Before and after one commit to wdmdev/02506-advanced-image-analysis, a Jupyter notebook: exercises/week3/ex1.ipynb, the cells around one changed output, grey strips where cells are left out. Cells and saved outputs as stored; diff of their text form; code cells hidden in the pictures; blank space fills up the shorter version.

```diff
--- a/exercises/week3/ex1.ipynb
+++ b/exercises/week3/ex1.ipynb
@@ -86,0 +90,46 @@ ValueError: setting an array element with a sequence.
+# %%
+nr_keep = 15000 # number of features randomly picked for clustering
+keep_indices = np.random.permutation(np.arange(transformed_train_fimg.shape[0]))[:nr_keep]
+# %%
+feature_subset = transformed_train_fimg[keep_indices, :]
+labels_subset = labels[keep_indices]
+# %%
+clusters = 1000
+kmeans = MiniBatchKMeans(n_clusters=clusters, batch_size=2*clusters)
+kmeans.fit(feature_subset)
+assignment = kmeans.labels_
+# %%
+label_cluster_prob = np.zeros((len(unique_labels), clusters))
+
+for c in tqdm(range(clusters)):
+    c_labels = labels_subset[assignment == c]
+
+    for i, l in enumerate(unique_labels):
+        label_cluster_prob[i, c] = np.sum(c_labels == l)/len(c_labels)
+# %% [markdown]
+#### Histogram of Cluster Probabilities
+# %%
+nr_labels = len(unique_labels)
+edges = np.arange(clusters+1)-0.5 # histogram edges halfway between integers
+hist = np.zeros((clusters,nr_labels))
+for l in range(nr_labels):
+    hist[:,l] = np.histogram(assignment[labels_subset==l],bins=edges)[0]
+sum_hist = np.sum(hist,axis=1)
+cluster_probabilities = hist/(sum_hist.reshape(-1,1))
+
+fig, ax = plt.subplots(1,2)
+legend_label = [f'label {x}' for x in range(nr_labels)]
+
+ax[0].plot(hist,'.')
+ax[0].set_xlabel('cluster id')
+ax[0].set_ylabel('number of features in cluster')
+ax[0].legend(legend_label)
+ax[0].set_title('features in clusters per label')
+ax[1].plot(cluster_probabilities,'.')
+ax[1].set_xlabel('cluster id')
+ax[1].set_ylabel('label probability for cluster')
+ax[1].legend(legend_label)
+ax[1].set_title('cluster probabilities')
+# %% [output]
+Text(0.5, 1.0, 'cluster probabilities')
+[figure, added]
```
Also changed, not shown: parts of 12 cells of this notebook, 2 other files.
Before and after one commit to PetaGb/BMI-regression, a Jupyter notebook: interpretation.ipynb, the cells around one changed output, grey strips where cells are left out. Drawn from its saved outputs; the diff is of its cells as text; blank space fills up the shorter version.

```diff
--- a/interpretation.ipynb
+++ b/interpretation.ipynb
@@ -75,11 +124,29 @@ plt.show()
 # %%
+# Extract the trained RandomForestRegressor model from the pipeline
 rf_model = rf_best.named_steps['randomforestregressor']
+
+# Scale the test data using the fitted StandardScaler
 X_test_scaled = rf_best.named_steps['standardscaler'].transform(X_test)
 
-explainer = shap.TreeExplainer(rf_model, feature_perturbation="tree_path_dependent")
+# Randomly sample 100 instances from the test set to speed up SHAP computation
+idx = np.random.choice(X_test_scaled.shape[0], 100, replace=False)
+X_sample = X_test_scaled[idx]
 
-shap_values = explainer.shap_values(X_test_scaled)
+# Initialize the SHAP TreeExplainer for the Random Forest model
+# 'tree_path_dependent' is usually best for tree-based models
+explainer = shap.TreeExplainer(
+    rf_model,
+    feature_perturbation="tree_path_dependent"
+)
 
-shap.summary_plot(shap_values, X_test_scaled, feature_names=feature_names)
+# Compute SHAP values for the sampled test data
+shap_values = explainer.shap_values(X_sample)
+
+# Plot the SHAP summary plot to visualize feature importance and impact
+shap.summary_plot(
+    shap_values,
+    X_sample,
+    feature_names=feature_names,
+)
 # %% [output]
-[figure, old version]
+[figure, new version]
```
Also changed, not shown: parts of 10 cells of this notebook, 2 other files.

____

§ WORK TO BE COMPLETED
For the listing above, identify each line bearing "this".

§ YOUR RESPONSE
Also changed, not shown: parts of 12 cells of this notebook, 2 other files.
Also changed, not shown: parts of 10 cells of this notebook, 2 other files.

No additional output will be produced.